**EXERCISE GOAL:** The response must contain the complete data, printed exactly.
Start of Block
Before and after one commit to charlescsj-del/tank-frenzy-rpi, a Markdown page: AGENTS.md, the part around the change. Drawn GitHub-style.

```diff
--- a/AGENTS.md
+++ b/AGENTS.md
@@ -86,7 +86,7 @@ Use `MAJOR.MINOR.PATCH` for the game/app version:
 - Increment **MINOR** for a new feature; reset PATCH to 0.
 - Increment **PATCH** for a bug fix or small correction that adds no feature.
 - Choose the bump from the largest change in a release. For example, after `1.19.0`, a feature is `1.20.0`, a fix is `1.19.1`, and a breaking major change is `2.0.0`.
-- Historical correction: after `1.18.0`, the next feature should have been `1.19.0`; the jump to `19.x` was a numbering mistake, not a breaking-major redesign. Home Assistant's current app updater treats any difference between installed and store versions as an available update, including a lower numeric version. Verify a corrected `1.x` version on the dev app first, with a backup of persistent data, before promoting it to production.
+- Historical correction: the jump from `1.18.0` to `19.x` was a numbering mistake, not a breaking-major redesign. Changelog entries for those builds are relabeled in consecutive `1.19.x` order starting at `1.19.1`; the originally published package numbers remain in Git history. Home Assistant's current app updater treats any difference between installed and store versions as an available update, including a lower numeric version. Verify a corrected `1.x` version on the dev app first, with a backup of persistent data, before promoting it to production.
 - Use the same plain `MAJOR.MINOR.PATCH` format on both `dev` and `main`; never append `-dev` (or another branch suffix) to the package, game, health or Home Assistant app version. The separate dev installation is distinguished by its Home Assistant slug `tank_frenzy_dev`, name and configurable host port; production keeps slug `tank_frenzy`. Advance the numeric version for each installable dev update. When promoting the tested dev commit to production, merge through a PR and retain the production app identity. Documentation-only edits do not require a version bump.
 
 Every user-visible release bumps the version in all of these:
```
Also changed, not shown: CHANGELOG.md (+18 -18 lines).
End of Block
**RESPONSE:**
Before and after one commit to charlescsj-del/tank-frenzy-rpi, a Markdown page: AGENTS.md, the part around the change. Drawn GitHub-style.

```diff
--- a/AGENTS.md
+++ b/AGENTS.md
@@ -86,7 +86,7 @@ Use `MAJOR.MINOR.PATCH` for the game/app version:
 - Increment **MINOR** for a new feature; reset PATCH to 0.
 - Increment **PATCH** for a bug fix or small correction that adds no feature.
 - Choose the bump from the largest change in a release. For example, after `1.19.0`, a feature is `1.20.0`, a fix is `1.19.1`, and a breaking major change is `2.0.0`.
-- Historical correction: after `1.18.0`, the next feature should have been `1.19.0`; the jump to `19.x` was a numbering mistake, not a breaking-major redesign. Home Assistant's current app updater treats any difference between installed and store versions as an available update, including a lower numeric version. Verify a corrected `1.x` version on the dev app first, with a backup of persistent data, before promoting it to production.
+- Historical correction: the jump from `1.18.0` to `19.x` was a numbering mistake, not a breaking-major redesign. Changelog entries for those builds are relabeled in consecutive `1.19.x` order starting at `1.19.1`; the originally published package numbers remain in Git history. Home Assistant's current app updater treats any difference between installed and store versions as an available update, including a lower numeric version. Verify a corrected `1.x` version on the dev app first, with a backup of persistent data, before promoting it to production.
 - Use the same plain `MAJOR.MINOR.PATCH` format on both `dev` and `main`; never append `-dev` (or another branch suffix) to the package, game, health or Home Assistant app version. The separate dev installation is distinguished by its Home Assistant slug `tank_frenzy_dev`, name and configurable host port; production keeps slug `tank_frenzy`. Advance the numeric version for each installable dev update. When promoting the tested dev commit to production, merge through a PR and retain the production app identity. Documentation-only edits do not require a version bump.
 
 Every user-visible release bumps the version in all of these:
```
Also changed, not shown: CHANGELOG.md (+18 -18 lines).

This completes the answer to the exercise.